Last year was quite a busy one for us as we completed three different collaborations, including the recent Good Vibrations collection. What's great about collaborating with fellow designers is the opportunity to learn about each other's ideas, crafts and culture. One such special collaborative project we did was with Zurich-based Iranian designer Lida Noba.
How did our collaboration happen halfway across the world? Technology! I won't take time to extol the wonders of the internet and social media as you guys already experience it first hand, but it's amazing how it brought together two designers on different continents to produce a collection that beautifully merges each of our unique cultures.
Above: abalone earrings with mirror inlay, and kabebe and abalone headpiece.
Lida and I were introduced by our mutual friend, Valerie of Vera, last year when Lida was looking for someone to help create accessories for her latest fashion collection. Valerie reached out to me because of the geometric/tribal look of our jewelry, which was what Lida was looking for, along with the shine and iridescence of our shells.
Lida's collection, Monir, is inspired by Iranian culture and tradition, particularly the brilliant works of Iranian mirror artist Monir Shahroudy Farmanfarmaian. I did a bit of research of my own and got my mind blown by how AMAZING these mirror artworks are. Check them out and get your mind blown, too:
Can you believe that's all mirror?! Needless to say the thought of incorporating mirror into our inlays got me feeling more than a little anxious. If you've seen how our shell inlay is made you'll know how much grinding and polishing is involved to make our pieces as shiny and smooth as they are.

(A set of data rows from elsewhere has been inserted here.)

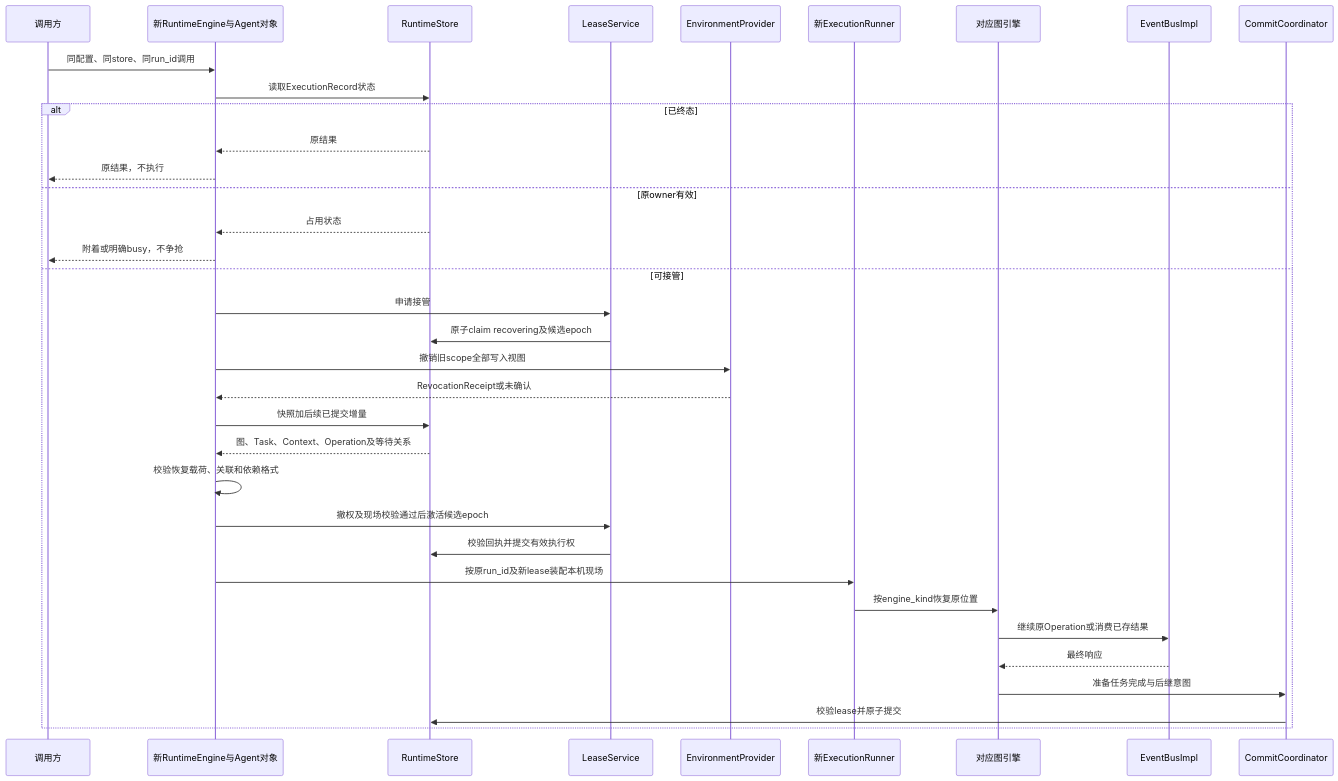
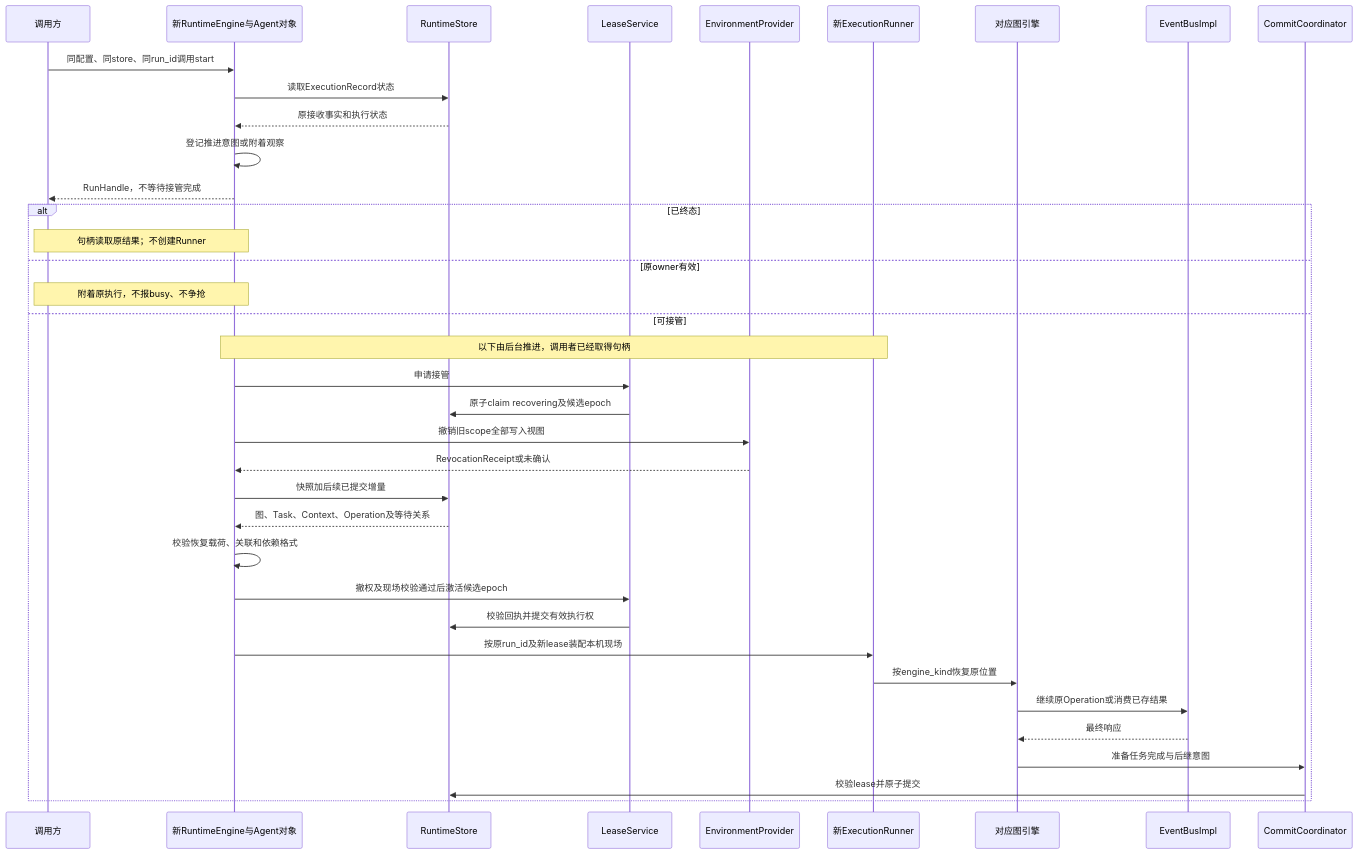
Diagram 14 of 14 in docs/sdk/object-collaboration.md (dujian0068/agent-loom), drawn with Mermaid before and after one commit. The commit also changed other lines of this file and 17 other files, not shown here.

````diff
--- a/docs/sdk/object-collaboration.md
+++ b/docs/sdk/object-collaboration.md
@@ -604,37 +868,39 @@
 ```mermaid
 sequenceDiagram
     participant A as 调用方
     participant R as 新RuntimeEngine与Agent对象
     participant S as RuntimeStore
     participant L as LeaseService
     participant V as EnvironmentProvider
     participant X as 新ExecutionRunner
     participant E as 对应图引擎
     participant P as EventBusImpl
     participant C as CommitCoordinator
-    A->>R: 同配置、同store、同run_id调用
+    A->>R: 同配置、同store、同run_id调用start
     R->>S: 读取ExecutionRecord状态
+    S-->>R: 原接收事实和执行状态
+    R->>R: 登记推进意图或附着观察
+    R-->>A: RunHandle，不等待接管完成
     alt 已终态
-        S-->>R: 原结果
-        R-->>A: 原结果，不执行
+        Note over A,R: 句柄读取原结果；不创建Runner
     else 原owner有效
-        S-->>R: 占用状态
-        R-->>A: 附着或明确busy，不争抢
+        Note over A,R: 附着原执行，不报busy、不争抢
     else 可接管
+        Note over R,X: 以下由后台推进，调用者已经取得句柄
         R->>L: 申请接管
         L->>S: 原子claim recovering及候选epoch
         R->>V: 撤销旧scope全部写入视图
         V-->>R: RevocationReceipt或未确认
         R->>S: 快照加后续已提交增量
         S-->>R: 图、Task、Context、Operation及等待关系
         R->>R: 校验恢复载荷、关联和依赖格式
         R->>L: 撤权及现场校验通过后激活候选epoch
         L->>S: 校验回执并提交有效执行权
         R->>X: 按原run_id及新lease装配本机现场
         X->>E: 按engine_kind恢复原位置
         E->>P: 继续原Operation或消费已存结果
         P-->>E: 最终响应
         E->>C: 准备任务完成与后继意图
         C->>S: 校验lease并原子提交
     end
 ```
````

Would we be able to do the same with mirror?
Above: Mirror headpiece by Hoda Seraj; earrings in yellow mother-of-pearl and mirror by us.
The next few months were spent experimenting with materials and developing new techniques, with Lida and I exchanging texts, calls, and emails every week or so. I won't lie, working together this way did have its challenges, and sometimes what one was trying to say would get lost in translation, but we weathered through.
In the workshop we were working out different ways to add mirror to the inlays, but it never quite turned out right. We were at the point of abandoning one particular design when our lead artisan was able to come up with a technique that could incorporate mirror pieces in one of the most intricate designs we've worked on to date. Since we couldn't grind the mirror pieces with our shell, we had to add the mirror separately after grinding and polishing, a method that required extra care and precision to make sure everything fit exactly right. Not an easy task when everything is done by hand! See it below:
Above: Mirror and abalone inlay earrings. The most challenging design!
This collaboration challenged our own crafting methods and pushed us out of our comfort zone to create a collection that marries traditional Filipino craft to Persian aesthetics so beautifully. In Lida's words:
I’m always amazed by the mirror art works of Iranian artist Monir Shahroudy Farmanfarmaian. The characteristic of her work lies in her play of colors, light, geometry, and reflection.
I met Susanne, a designer based in Cebu City, Philippines, through a mutual friend. Her handcrafted, bold and daring accessories were the reason for our long-distance collaboration. We both have a passion for craftsmanship and love for our heritage.
I am very proud of this collaboration and learned a lot from it. And if I've started taking our craft of Cebuano shell inlay for granted, this collection definitely made me see it in a new light and re-appreciate its intricacies and respect the skills of our craftsmen. Thank you so much for trusting us with your project, Lida! Here's to more collaborations in the future!
Above: Yellow mother-of-pearl and mirror inlay earrings (left); all shell inlay earrings (right).
Photos © Lida Noba
Photography • Janette Gloor
Model • Lea of Visage International Management
Hair & Makeup • Laura Moser